Risky projects don't have to tarnish a reputation then, but artists' reputations don't weigh projects down either: “If you know where they're born, which school they went to, what they like to eat for breakfast, and then you listen to the same thing... It doesn't have the same power anymore. That's what I really liked about [anonymity]. But it's also part of our childhood so will always influence how we feel later on. That's how we got to know techno, but it's not that important anymore. It can't be.”

“it's not a Redshape show without the red shape”

Pulling it off
Kramer obligingly answers the question on everybody's lips and DJBroadcast can now exclusively reveal that yes, his face gets very sweaty. The mask's advantages, however, include an increase in focus. It limits “visual feedback” and he feels more sensitive to the task at hand.

But successfully keeping an identity secret demands more than just a tolerance for discomfort. It can mean extra work protecting your legal rights too. Elliot Chalmers – the idealistic attorney behind Independent Music Law Advice – tells me that artists operating anonymously should “set up a label or a company to register their works with” in order to protect their intellectual property. One artist on his books keeps their identity so tightly guarded that I'm not even allowed a stage name to go on. Chalmers is careful to avoid gender-specific pronouns too:

“I have drafted documents for the artist to give to everyone that he or she is working with,” he says, “forbidding them from revealing the artists’ identity to anyone.” If these documents themselves are leaked, “it would be easy to trace where it’s come from.”

Kramer has learnt not to take it too seriously anymore.
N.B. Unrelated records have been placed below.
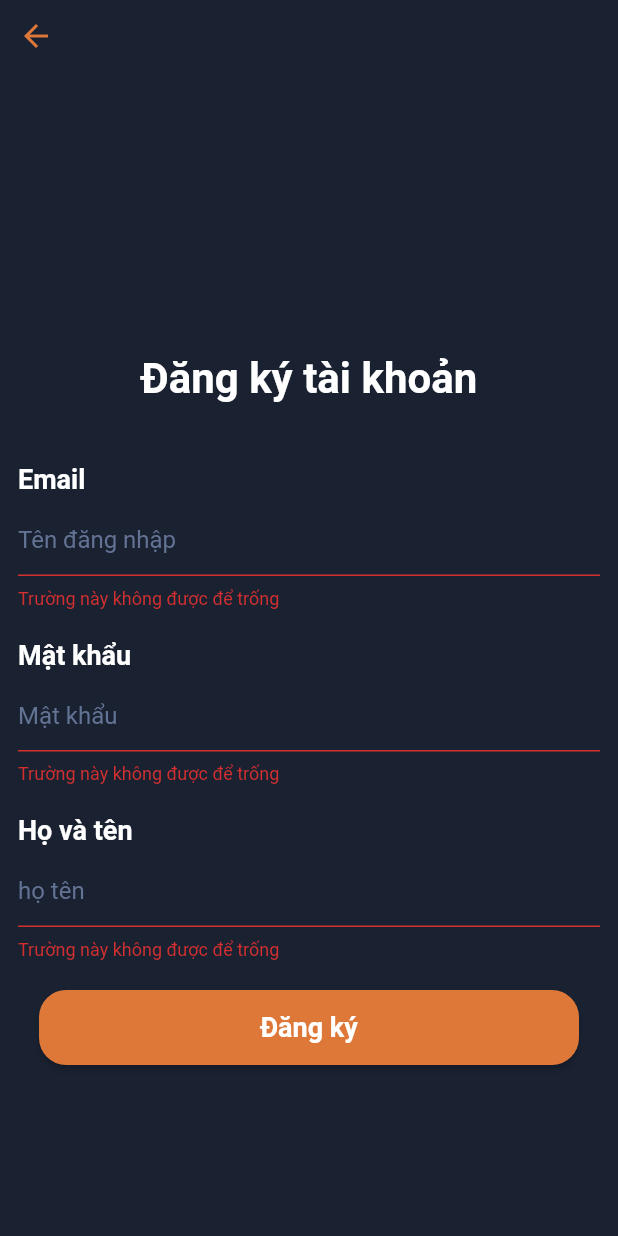
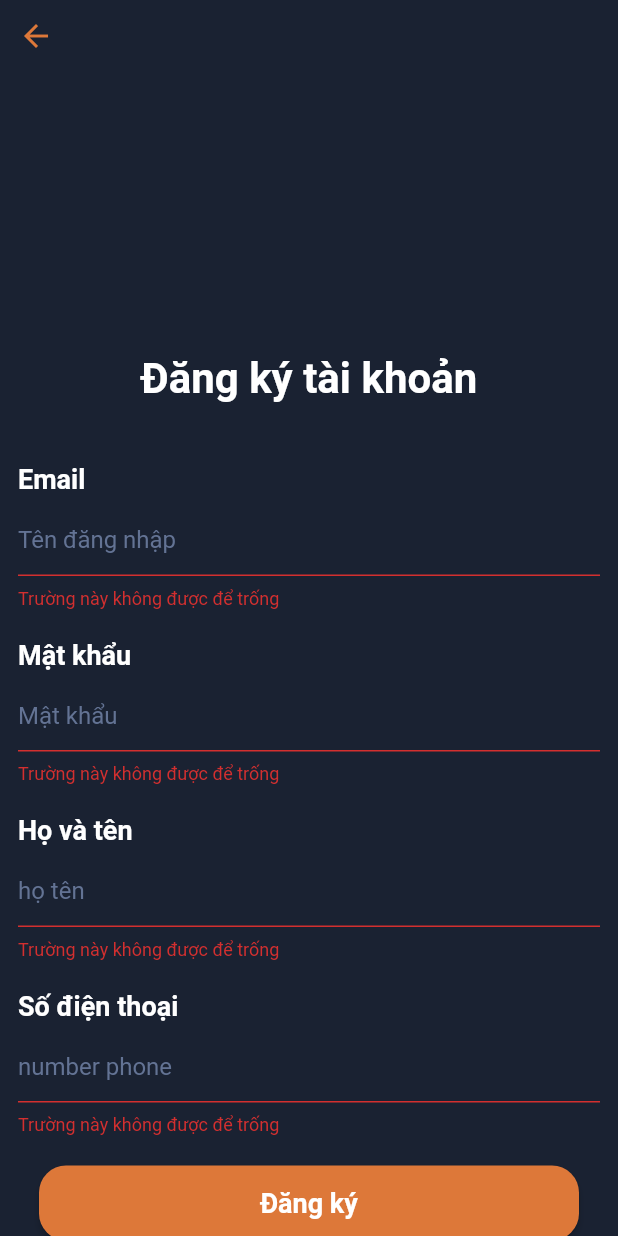
Before and after one commit to ducjk/finalExamflutter, a Flutter app: the registerPage screen opened directly, after a tap on "Đăng ký", on a phone screen of 412 x 824 dp. Run offline on Flutter 3.47's test engine with Material 2 defaults, Android fonts, the phone set to English and light mode, and no system bars; our stand-ins replace google_fonts; missing offline and left inert: dart:js; network calls fail.

Commit message:
update login and register 2

```diff
--- a/lib/gui/interfaces/home-login.dart
+++ b/lib/gui/interfaces/home-login.dart
@@ -136,6 +136,7 @@ class _loginPageState extends State<loginPage> {
                         height: 6,
                       ),
                       TextFormField(
+                        obscureText: true,
                         validator: (value) {
                           if (value == null || value.isEmpty) {
                             return "Trường này không được để trống";
@@ -197,46 +198,6 @@ class _loginPageState extends State<loginPage> {
                                     ),
                                   ),
                                   onPressed: () {
-                                    // listUser.map((e) => {
-                                    //       if (e.user == _userNameKey &&
-                                    //           e.pass == _passwordKey)
-                                    //         {
-
-                                    //           print(e.user),
-                                    //           print(_userNameKey),
-                                    //           Navigator.push(
-                                    //               context,
-                                    //               MaterialPageRoute(
-                                    //                   builder: (context) =>
-                                    //                       forgotPage()))
-                                    //         }
-                                    //     });
-
-                                    // if (_userNameKey.text.isNotEmpty &&
-                                    //     _passwordKey.text.isNotEmpty) {
-                                    //   var res = await http.post(Uri.parse("http://localhost:3000/api/users"),
-                                    //       body: ({'user': _userNameKey.text, 'pass': _passwordKey.text}));
-                                    //   userProvider.checkLogin(
-                                    //       _userNameKey.text, _passwordKey.text);
-
-                                    //   if (userProvider.kt) {
-                                    //     Navigator.push(
-                                    //         context,
-                                    //         MaterialPageRoute(
-                                    //             builder: (context) =>
-                                    //                 forgotPage()));
-                                    //   } else {
-                                    //     ScaffoldMessenger.of(context)
-                                    //         .showSnackBar(SnackBar(
-                                    //             content: Text(
-                                    //                 "Invalid Credentials")));
-                                    //   }
-                                    // } else {
-                                    //   ScaffoldMessenger.of(context)
-                                    //       .showSnackBar(SnackBar(
-                                    //           content: Text(
-                                    //               "black field not allowed")));
-                                    // }
                                     login();
                                   },
                                   child: Text("Đăng nhập",
--- a/lib/gui/interfaces/home-register.dart
+++ b/lib/gui/interfaces/home-register.dart
@@ -29,18 +29,20 @@ class _registerPageState extends State<registerPage> {
 
   var _passwordKey = TextEditingController();
   var _NamdedKey = TextEditingController();
-
+  var _phoneKey = TextEditingController();
   @override
   Widget build(BuildContext context) {
     Future<void> dk() async {
       if (_userNameKey.text.isNotEmpty &&
           _passwordKey.text.isNotEmpty &&
-          _NamdedKey.text.isNotEmpty) {
+          _NamdedKey.text.isNotEmpty &&
+          _phoneKey.text.isNotEmpty) {
         var res = await http.post(Uri.parse("http://localhost:3000/api/users"),
             body: ({
               'user': _userNameKey.text,
               'pass': _passwordKey.text,
-              'name': _NamdedKey.text
+              'name': _NamdedKey.text,
+              'phone': _phoneKey.text
             }));
 
         if (res.statusCode != 200) {
@@ -171,6 +173,7 @@ class _registerPageState extends State<registerPage> {
                         height: 6,
                       ),
                       TextFormField(
+                        obscureText: true,
                         validator: (value) {
                           if (value == null || value.isEmpty) {
                             return "Trường này không được để trống";
@@ -258,6 +261,55 @@ class _registerPageState extends State<registerPage> {
                       SizedBox(
                         height: 20,
                       ),
+                      Text(
+                        "Số điện thoại",
+                        style: TextStyle(
+                            fontSize: 18,
+                            fontWeight: FontWeight.w600,
+                            color: Colors.white),
+                      ),
+                      SizedBox(
+                        height: 6,
+                      ),
+                      TextFormField(
+                        validator: (value) {
+                          if (value == null || value.isEmpty) {
+                            return "Trường này không được để trống";
+                          }
+                          if (value.length < 6)
+                            return "Trường này tối thiếu 6 kí tự";
+                          return null;
+                        },
+                        style: TextStyle(
+                          fontSize: 16,
+                          color: Color.fromARGB(255, 221, 120, 57),
+                        ),
+                        decoration: InputDecoration(
+                          hintText: "number phone",
+                          hintStyle:
+                              TextStyle(color: Color.fromRGBO(99, 115, 148, 1)),
+                          labelStyle: TextStyle(
+                            fontSize: 18,
+                            fontWeight: FontWeight.w600,
+                            color: Color.fromARGB(255, 221, 120, 57),
+                          ),
+                          enabledBorder: OutlineInputBorder(
+                            borderSide:
+                                BorderSide(color: Colors.grey, width: 2.0),
+                            borderRadius: BorderRadius.circular(20),
+                          ),
+                          focusedBorder: OutlineInputBorder(
+                            borderSide: BorderSide(
+                                color: Color.fromARGB(255, 221, 120, 57),
+                                width: 2.0),
+                            borderRadius: BorderRadius.circular(20),
+                          ),
+                        ),
+                        controller: _phoneKey,
+                      ),
+                      SizedBox(
+                        height: 20,
+                      ),
                       Row(
                         mainAxisAlignment: MainAxisAlignment.center,
                         children: [
@@ -278,20 +330,6 @@ class _registerPageState extends State<registerPage> {
                                   ),
                                 ),
                                 onPressed: () {
-                                  // if (_formLoginKey.currentState!.validate()) {
-                                  //   var snackBar = SnackBar(
-                                  //       content: Row(
-                                  //     children: [
-                                  //       Icon(
-                                  //         Icons.person,
-                                  //         color: Colors.white,
-                                  //       ),
-                                  //       Text("Hello ${_userNameKey.text}")
-                                  //     ],
-                                  //   ));
-                                  //   ScaffoldMessenger.of(context)
-                                  //       .showSnackBar(snackBar);
-                                  // }
                                   dk();
                                 },
                                 child: Text("Đăng ký",
--- a/lib/gui/interfaces/ticket.dart
+++ b/lib/gui/interfaces/ticket.dart
@@ -121,20 +121,12 @@ class Ticket extends StatelessWidget {
                                         0 * fem, 0 * fem, 0 * fem, 12 * fem),
                                     child: TextButton(
                                       onPressed: () {
-<<<<<<< HEAD
                                         Navigator.push(
                                           context,
                                           MaterialPageRoute(
                                               builder: (context) =>
                                                   HomePage(user: user)),
                                         );
-=======
-                                        // Navigator.push(
-                                        //   context,
-                                        //   MaterialPageRoute(
-                                        //       builder: (context) => HomePage(user:)),
-                                        // );
->>>>>>> faf9719547d0ac11b67dd8db9ce21238cb7ac9ce
                                       },
                                       style: TextButton.styleFrom(
                                         padding: EdgeInsets.zero,
```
I ask his manager, Heike Kopp, whether representing an anonymous artist presents its own unique challenges. At first she can't think of any, but the two of them are soon reminiscing about when the main struggle was keeping his real name off Discogs. As the Redshape project took off, challenges grew to include booking flights and visas: “Even promoters didn't know the name!”

Contending with the Internet's censorship hydra-effect, a scoop-hungry press, and the chore of extra paperwork, it's no wonder that few artists manage to sustain their anonymity. It will be fascinating to see whether fresher faces, such as Claptone and UZ, can fare longer under their own disguises.

It must also be said that masks and pseudonyms are no substitute for a thick skin. Like locked doors, they become objects of intrigue and certainly don't stop audiences from forming judgments of character. Less attentive fans still think Redshape's identity is a mystery, which Kramer is happy about (as much for their sake as his own) but – as with Burial – the wolves at the door have been satiated. Kramer admits it was incredibly frustrating having his persona dismissed as a marketing gimmick, but acknowledges that it became one regardless of his intentions. Suddenly he recalls a side to it that still makes him irate:

“I was a logo designer and I know a lot about typography. I really like well-made fliers and posters, but for most of the places where I've played they just put a photo of the mask and the name on it and that's it!” His fliers look the same from London to Paris to Tokyo, he tells me. “I don't want the mask used like that, but then that's totally naïve of me.”

Still, for Kramer “it's not a Redshape show without the red shape.” The mask remains an integral part of the performance, but it's no longer sacred. It's “still there but I couldn't say I'm the same person who invented it. Time changed... and changed me.”

So what makes the perfect performance persona? The techno veteran thinks about it for a moment.

“Not a mask,” he concludes.